- Dataset:
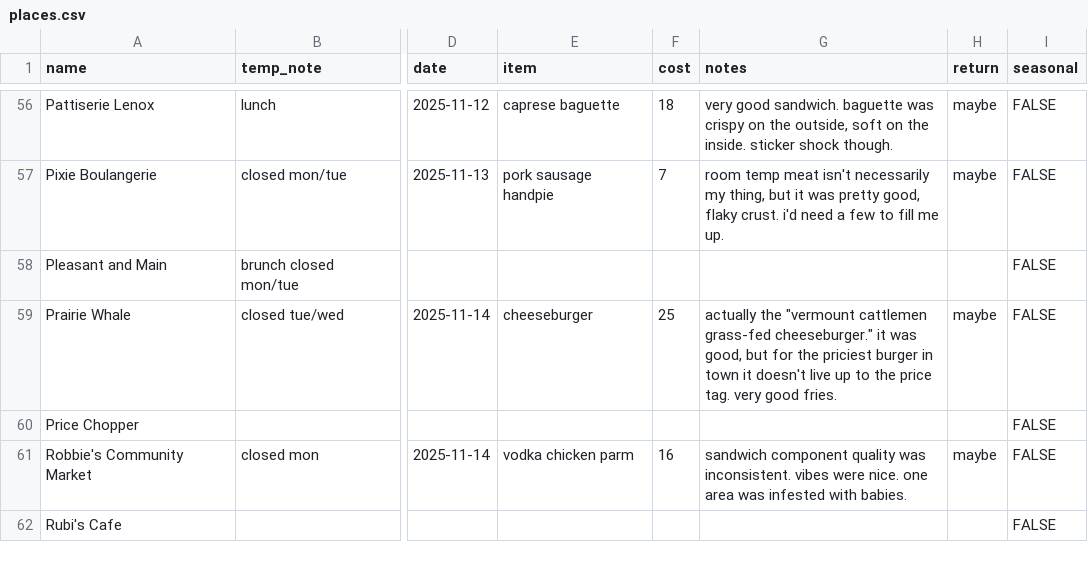
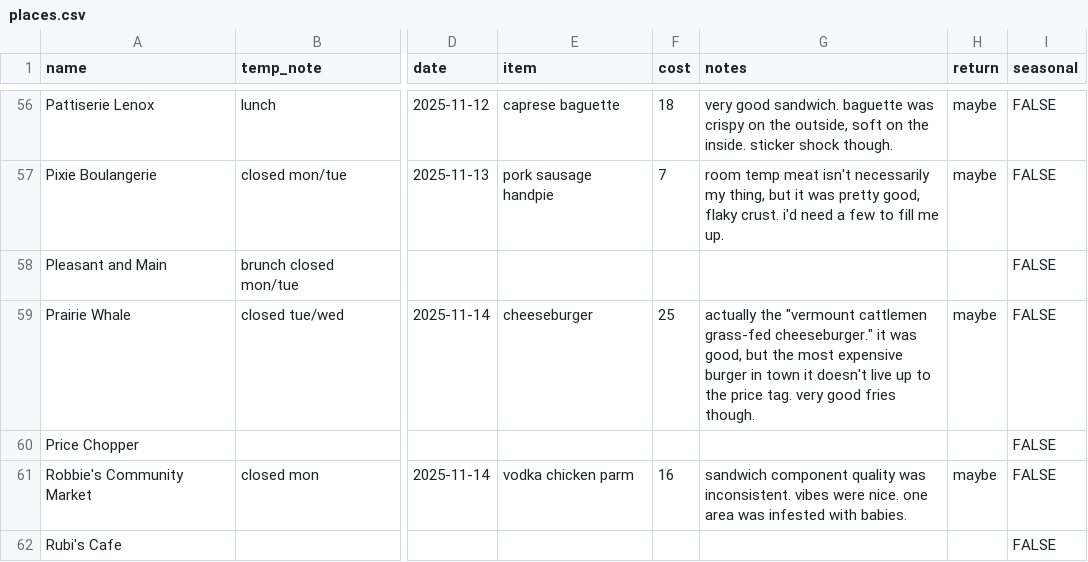
Before and after one commit to russellsamora/grazebarrington, a CSV file: src/data/places.csv, drawn as a sheet; only a part is shown, gaps mark what is left out; the diff names each change by its address in the sheet, - before the commit and + after, or states it on an @@ line.

```diff
--- a/src/data/places.csv
+++ b/src/data/places.csv
-G59 (notes): …good, but for the priciest burger in town it doesn't live up to the price tag. very good fries.
+G59 (notes): …good, but the most expensive burger in town it doesn't live up to the price tag. very good fries though.
```
Also changed, not shown: 12 other files.
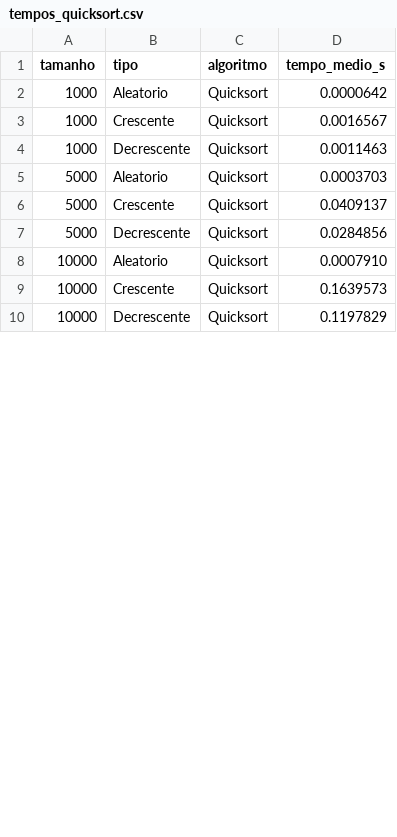
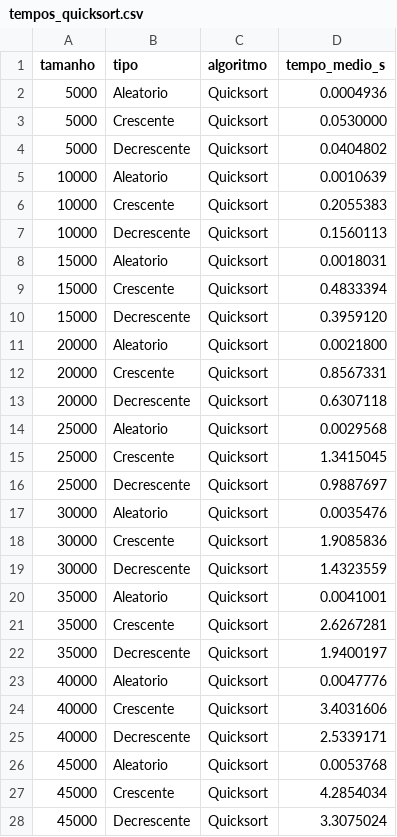
Before and after one commit to Matagim/COMP0412_KAUA_NASCIMENTO, a CSV file: tempos_quicksort.csv, drawn as a sheet; only a part is shown; the diff covers the shown part only.

```diff
--- a/tempos_quicksort.csv
+++ b/tempos_quicksort.csv
@@ -1,10 +1,28 @@
 tamanho,tipo,algoritmo,tempo_medio_s
-1000,Aleatorio,Quicksort,0.0000642
-1000,Crescente,Quicksort,0.0016567
-1000,Decrescente,Quicksort,0.0011463
-5000,Aleatorio,Quicksort,0.0003703
-5000,Crescente,Quicksort,0.0409137
-5000,Decrescente,Quicksort,0.0284856
-10000,Aleatorio,Quicksort,0.0007910
-10000,Crescente,Quicksort,0.1639573
-10000,Decrescente,Quicksort,0.1197829
+5000,Aleatorio,Quicksort,0.0004936
+5000,Crescente,Quicksort,0.0530000
+5000,Decrescente,Quicksort,0.0404802
+10000,Aleatorio,Quicksort,0.0010639
+10000,Crescente,Quicksort,0.2055383
+10000,Decrescente,Quicksort,0.1560113
+15000,Aleatorio,Quicksort,0.0018031
+15000,Crescente,Quicksort,0.4833394
+15000,Decrescente,Quicksort,0.3959120
+20000,Aleatorio,Quicksort,0.0021800
+20000,Crescente,Quicksort,0.8567331
+20000,Decrescente,Quicksort,0.6307118
+25000,Aleatorio,Quicksort,0.0029568
+25000,Crescente,Quicksort,1.3415045
+25000,Decrescente,Quicksort,0.9887697
+30000,Aleatorio,Quicksort,0.0035476
+30000,Crescente,Quicksort,1.9085836
+30000,Decrescente,Quicksort,1.4323559
+35000,Aleatorio,Quicksort,0.0041001
+35000,Crescente,Quicksort,2.6267281
+35000,Decrescente,Quicksort,1.9400197
+40000,Aleatorio,Quicksort,0.0047776
+40000,Crescente,Quicksort,3.4031606
+40000,Decrescente,Quicksort,2.5339171
+45000,Aleatorio,Quicksort,0.0053768
+45000,Crescente,Quicksort,4.2854034
+45000,Decrescente,Quicksort,3.3075024
```
Also changed, not shown: 3 edited cells elsewhere in this file, tempos_insercao.csv, tempos_mergesort.csv, 10 other files.
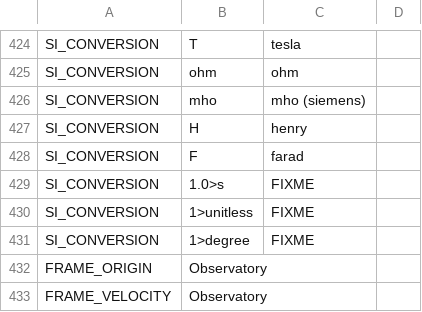
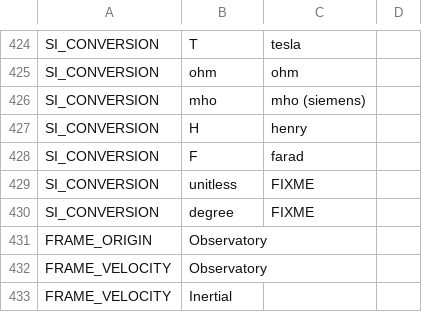
Before and after one commit to caa-dev-apps/cefmdd_v1, a CSV file: pkg/rules/mdd-csv/Enums.csv, drawn as a sheet; only a part is shown, gaps mark what is left out; the shorter side is filled out with more unchanged rows.

```diff
--- a/pkg/rules/mdd-csv/Enums.csv
+++ b/pkg/rules/mdd-csv/Enums.csv
@@ -428,5 +428,4 @@ SI_CONVERSION,H,henry,
 SI_CONVERSION,F,farad,
-SI_CONVERSION,1.0>s,FIXME,
-SI_CONVERSION,1>unitless,FIXME,
-SI_CONVERSION,1>degree,FIXME,
+SI_CONVERSION,unitless,FIXME,
+SI_CONVERSION,degree,FIXME,
 FRAME_ORIGIN,Observatory,,
```
Also changed, not shown: pkg/rules/mdd-csv/Keywords.csv, 9 other files.
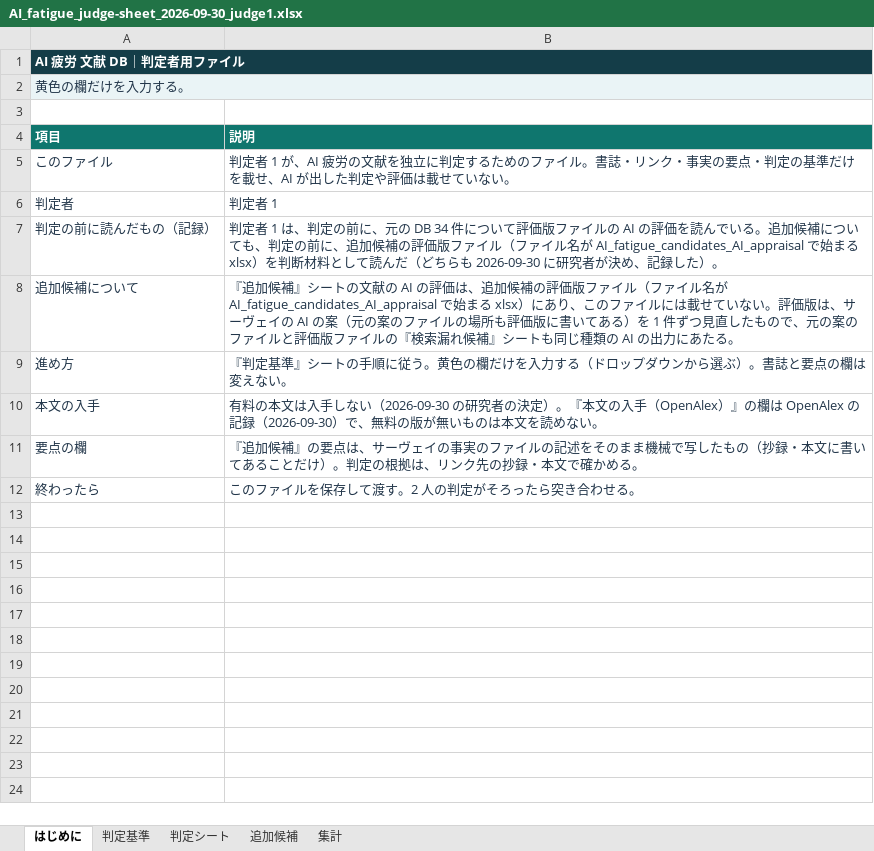
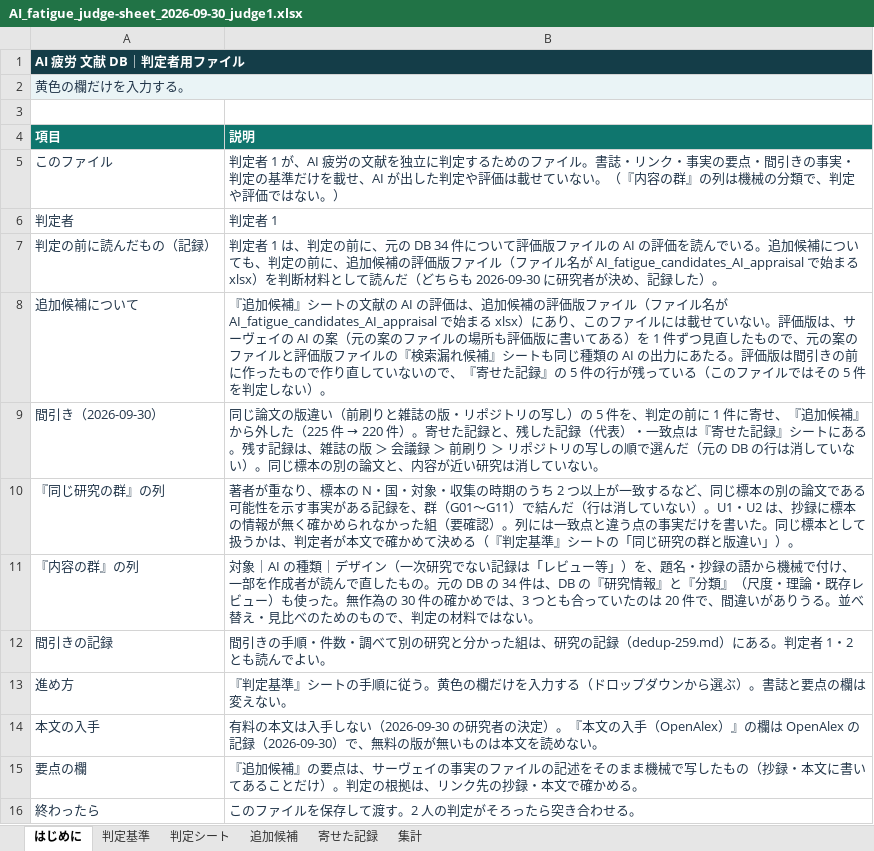
Before and after one commit to mikotomiura/GSE-prototype, an Excel workbook: .steering/20260930-ai-fatigue-judge-file/archive/judge/AI_fatigue_judge-sheet_2026-09-30_judge1.xlsx, sheet はじめに, drawn as a sheet; values as stored, in another font and other column widths than the file's, no borders; the diff names each change by its address in the sheet, - before the commit and + after, or states it on an @@ line.

```diff
--- a/.steering/20260930-ai-fatigue-judge-file/archive/judge/AI_fatigue_judge-sheet_2026-09-30_judge1.xlsx (sheet はじめに)
+++ b/.steering/20260930-ai-fatigue-judge-file/archive/judge/AI_fatigue_judge-sheet_2026-09-30_judge1.xlsx (sheet はじめに)
+sheet tab: 寄せた記録
-B5 (説明): …の要点・判定の基準だけを載せ、AI が出した判定や評価は載せていない。
+B5 (説明): …の要点・間引きの事実・判定の基準だけを載せ、AI が出した判定や評価は載せていない。（『内容の群』の列は機械の分類で、判定や評価ではない。）
-B8 (説明): …あたる。
+B8 (説明): …あたる。評価版は間引きの前に作ったもので作り直していないので、『寄せた記録』の 5 件の行が残っている（このファイルではその 5 件を判定しない）。
+row 9: 間引き（2026-09-30） | 同じ論文の版違い（前刷りと雑誌の版・リポジトリの写し）の 5 件を、判定の前に 1 件に寄せ、『追加候補』から外した（225 件 → 220 件）。寄せた記録と、残した記録（代表）・一致点は『寄せた記録』シートにある。残す記録は、雑誌の版 ＞ 会議録 ＞ 前刷り ＞ リポジトリの写しの順で選んだ（元の DB の行は消していない）。同じ標本の別の論文と、内容が近い研究は消していない。
+row 10: 『同じ研究の群』の列 | 著者が重なり、標本の N・国・対象・収集の時期のうち 2 つ以上が一致するなど、同じ標本の別の論文である可能性を示す事実がある記録を、群（G01〜G11）で結んだ（行は消していない）。U1・U2 は、抄録に標本の情報が無く確かめられなかった組（要確認）。列には一致点と違う点の事実だけを書いた。同じ標本として扱うかは、判定者が本文で確かめて決める（『判定基準』シートの「同じ研究の群と版違い」）。
+row 11: 『内容の群』の列 | 対象｜AI の種類｜デザイン（一次研究でない記録は「レビュー等」）を、題名・抄録の語から機械で付け、一部を作成者が読んで直したもの。元の DB の 34 件は、DB の『研究情報』と『分類』（尺度・理論・既存レビュー）も使った。無作為の 30 件の確かめでは、3 つとも合っていたのは 20 件で、間違いがありうる。並べ替え・見比べのためのもので、判定の材料ではない。
+row 12: 間引きの記録 | 間引きの手順・件数・調べて別の研究と分かった組は、研究の記録（dedup-259.md）にある。判定者 1・2 とも読んでよい。
```
Also changed, not shown: sheet 追加候補, sheet 集計, sheet 判定シート, sheet 判定基準, 6 other files.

- Requirement: All lines of the material that contain the word "places" should be listed.

- Output below:
Before and after one commit to russellsamora/grazebarrington, a CSV file: src/data/places.csv, drawn as a sheet; only a part is shown, gaps mark what is left out; the diff names each change by its address in the sheet, - before the commit and + after, or states it on an @@ line.
--- a/src/data/places.csv
+++ b/src/data/places.csv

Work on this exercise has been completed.